However, US President Donald Trump cultivated a friendly relationship with Turkish President Recep Tayyip Erdogan. Although Turkey was removed from its role in producing the F-35, America’s most advanced fighter jet, because the S-400 is seen as a threat to the plane, no other penalty was imposed.

Defense analysts were concerned that in addition to the implications for the trilateral relationship among Washington, Ankara, and Moscow, such inaction set a bad example for other US allies.
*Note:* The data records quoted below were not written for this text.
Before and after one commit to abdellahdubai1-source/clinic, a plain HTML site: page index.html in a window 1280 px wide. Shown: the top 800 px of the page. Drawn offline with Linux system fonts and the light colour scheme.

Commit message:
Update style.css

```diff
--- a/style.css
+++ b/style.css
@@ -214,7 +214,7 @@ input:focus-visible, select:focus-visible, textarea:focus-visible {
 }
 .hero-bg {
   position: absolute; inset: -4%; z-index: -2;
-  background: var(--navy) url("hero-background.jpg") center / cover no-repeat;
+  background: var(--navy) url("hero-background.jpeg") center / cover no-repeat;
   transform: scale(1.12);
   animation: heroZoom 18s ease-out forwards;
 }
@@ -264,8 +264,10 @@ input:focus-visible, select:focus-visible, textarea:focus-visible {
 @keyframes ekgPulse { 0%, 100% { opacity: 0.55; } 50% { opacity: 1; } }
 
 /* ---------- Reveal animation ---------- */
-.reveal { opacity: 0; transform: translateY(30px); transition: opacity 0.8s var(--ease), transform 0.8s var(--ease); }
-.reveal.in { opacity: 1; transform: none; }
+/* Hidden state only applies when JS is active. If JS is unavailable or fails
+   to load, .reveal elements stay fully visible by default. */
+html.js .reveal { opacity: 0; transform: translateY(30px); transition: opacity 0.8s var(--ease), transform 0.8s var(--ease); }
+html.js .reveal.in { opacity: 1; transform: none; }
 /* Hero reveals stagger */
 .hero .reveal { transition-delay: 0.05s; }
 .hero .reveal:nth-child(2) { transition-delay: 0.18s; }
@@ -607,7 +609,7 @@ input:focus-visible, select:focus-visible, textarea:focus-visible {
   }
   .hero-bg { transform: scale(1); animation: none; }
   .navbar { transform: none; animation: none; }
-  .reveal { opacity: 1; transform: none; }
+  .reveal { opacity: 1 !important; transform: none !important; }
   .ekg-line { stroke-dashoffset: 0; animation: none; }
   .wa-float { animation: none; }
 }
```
They might well conclude that Washington was not serious about proscribing Russian weapons purchases.

The US Congress shares that concern, and the National Defense Authorization Act (NDAA), which provides for defense spending in the next fiscal year, includes a requirement that CAATSA sanctions be imposed on Turkey—within 30 days—for its acquisition of the S-400.

The House of Representatives approved the final version of the $740 billion bill, and it has gone to the Senate for its approval.

Trump has threatened a rare veto over that legislation for entirely unrelated matters: he wants language to regulate social media companies and objects to renaming US military bases that honor leaders of the south during America’s civil war.

Whether the bill passes in its current form or is changed to accommodate Trump’s objections, the language mandating CAATSA sanctions for Turkey will, almost certainly, be retained, and that may well have implications for any Iraqi purchases of Russian arms.

Editing by Karzan Sulaivany